* Task goal *
From the entries below, copy each line in which the word "select" occurs.

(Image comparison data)

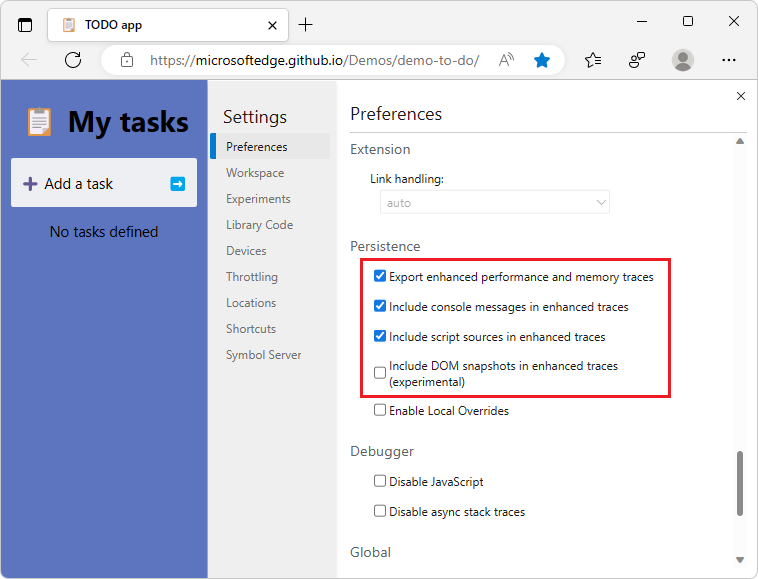
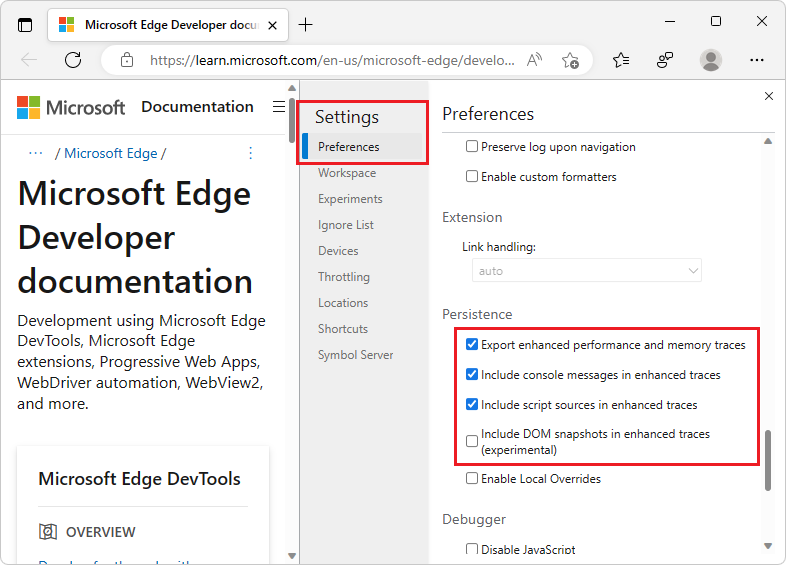
.devtools export png

diff --git a/microsoft-edge/devtools-guide-chromium/whats-new/2023/01/devtools-109.md b/microsoft-edge/devtools-guide-chromium/whats-new/2023/01/devtools-109.md
@@ -47,7 +47,7 @@ When you then import the `.devtools` file, a new instance of DevTools opens, wit
 
 1. In the **Memory** tool, click the **Save** button.<!-- todo: test -->
 
-   Or, in the **Performance** tool, right-click the **Export** button , and then select the `.devtools` file format:
+   Or, in the **Performance** tool, right-click the **Save profile** (![Save profile icon](./devtools-109-images/save-profile-icon.png)) button, and then select **.devtools (enhanced format for Microsoft Edge)**:
 
    ![Exporting a trace](./devtools-109-images/enhanced-trace-export.png)
 
@@ -56,28 +56,19 @@ When you then import the `.devtools` file, a new instance of DevTools opens, wit
 1. Import the `.devtools` file in either the **Memory** tool or the **Performance** tool:
 
    ![Importing a trace](./devtools-109-images/enhanced-trace-import.png)
+<!-- todo: Instructions for screenshot
+6.	Now clear the profile and select the import button. Load the attached .devtools file.
+7.	A new DevTools window opens and loads your trace. Take a screenshot. Refer to "enhanced-trace-import.png".
+-->
 
 1. A new DevTools window opens, containing a subset of the tools, including the **Memory** and **Performance** tools.  The **Elements**, **Console**, and **Sources** tools are pre-populated with the preserved state:
 
    ![Trace import console](./devtools-109-images/enhanced-trace-import-console.png)
+<!-- todo: Instructions for screenshot
+8.	Finally, in the new DevTools window, open the Console. You should see only one Console warning and a message that the Console is read only. Take a screenshot. Refer to "enhanced-trace-import-console.png".
+-->
 
 This is a new feature that the DevTools team is actively experimenting with, so please [send us your feedback in our GitHub repo](https://github.com/MicrosoftEdge/DevTools/issues)!
-
-<!--
-Instructions for screenshot
-1.	Open any of the Edge Insider channels. Navigate to edge://version and ensure you're on version 109+
-2.	Navigate to Microsoft Edge DevTools documentation - Microsoft Edge Development | Microsoft Learn
-3.	Open DevTools > Settings. Take a screenshot. Draw red highlight boxes around the new settings under **Persistence**. Refer to the attached enhanced-trace-settings.png
- 
-4.	Now turn on these settings. Go the Performance tool and take a trace. Right click the Export button
-5.	Take a screenshot. Draw a red highlight box around the context menu for the export button. Refer to enhanced-trace-export.png
- 
-6.	Now clear the profile and select the import button. Load the attached .devtools file
- 
-7.	A new DevTools window opens and loads your trace. Take a screenshot. Refer to enhanced-trace-import.png
- 
-8.	Finally, in the new DevTools window, open the Console. You should see only one Console warning and a message that the Console is read only. Take a screenshot. Refer to enhanced-trace-import-console.png
--->
 
 See also:
 * [Share performance and memory traces (PR 2388 draft)](https://github.com/MicrosoftDocs/edge-developer/blob/user/pabrosse/enhanced-traces/microsoft-edge/devtools-guide-chromium/evaluate-performance/share-traces.md)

* Response to this exercise *
-   Or, in the **Performance** tool, right-click the **Export** button , and then select the `.devtools` file format:
+   Or, in the **Performance** tool, right-click the **Save profile** (![Save profile icon](./devtools-109-images/save-profile-icon.png)) button, and then select **.devtools (enhanced format for Microsoft Edge)**:
+6.	Now clear the profile and select the import button. Load the attached .devtools file.
-6.	Now clear the profile and select the import button. Load the attached .devtools file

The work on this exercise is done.